→ **Task to complete**:
How many separate lines in this material contain the string "border"? Respond with the number alone.

- - -

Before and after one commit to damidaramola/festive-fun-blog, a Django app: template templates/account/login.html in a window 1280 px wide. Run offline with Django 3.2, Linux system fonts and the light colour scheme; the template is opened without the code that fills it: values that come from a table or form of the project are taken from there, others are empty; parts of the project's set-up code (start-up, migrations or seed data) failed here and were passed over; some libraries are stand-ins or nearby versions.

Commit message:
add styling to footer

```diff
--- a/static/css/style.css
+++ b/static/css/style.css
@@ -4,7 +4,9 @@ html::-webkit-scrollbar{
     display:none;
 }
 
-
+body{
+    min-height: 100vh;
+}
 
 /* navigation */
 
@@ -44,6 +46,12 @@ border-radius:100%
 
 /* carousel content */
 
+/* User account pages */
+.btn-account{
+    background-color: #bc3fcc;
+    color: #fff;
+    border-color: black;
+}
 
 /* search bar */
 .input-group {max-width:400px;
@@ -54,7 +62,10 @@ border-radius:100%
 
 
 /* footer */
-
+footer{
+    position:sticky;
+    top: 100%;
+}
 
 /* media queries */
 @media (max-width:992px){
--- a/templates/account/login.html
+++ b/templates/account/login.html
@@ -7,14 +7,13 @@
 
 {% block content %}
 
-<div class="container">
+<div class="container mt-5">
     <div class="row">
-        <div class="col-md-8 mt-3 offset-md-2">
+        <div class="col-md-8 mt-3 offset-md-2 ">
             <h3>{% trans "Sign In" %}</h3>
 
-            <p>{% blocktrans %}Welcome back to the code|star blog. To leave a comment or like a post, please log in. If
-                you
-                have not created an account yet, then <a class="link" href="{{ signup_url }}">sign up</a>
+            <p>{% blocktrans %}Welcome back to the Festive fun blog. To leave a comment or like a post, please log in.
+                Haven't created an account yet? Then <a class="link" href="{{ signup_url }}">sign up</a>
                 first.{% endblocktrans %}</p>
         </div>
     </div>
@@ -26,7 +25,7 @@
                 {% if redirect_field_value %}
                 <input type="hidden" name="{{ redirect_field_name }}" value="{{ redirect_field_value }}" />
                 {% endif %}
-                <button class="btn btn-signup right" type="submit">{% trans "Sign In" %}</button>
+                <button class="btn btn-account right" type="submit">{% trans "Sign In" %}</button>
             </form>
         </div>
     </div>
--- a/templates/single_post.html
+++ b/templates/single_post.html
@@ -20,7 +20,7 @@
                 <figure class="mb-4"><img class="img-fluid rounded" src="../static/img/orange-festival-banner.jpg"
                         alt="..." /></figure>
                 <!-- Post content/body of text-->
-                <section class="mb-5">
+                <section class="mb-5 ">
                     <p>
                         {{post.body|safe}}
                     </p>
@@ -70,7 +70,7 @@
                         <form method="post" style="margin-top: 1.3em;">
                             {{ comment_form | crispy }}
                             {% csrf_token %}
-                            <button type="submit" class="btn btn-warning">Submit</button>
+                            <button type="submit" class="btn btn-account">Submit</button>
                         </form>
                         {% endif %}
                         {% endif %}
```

- - -

→ **Written reply**:
3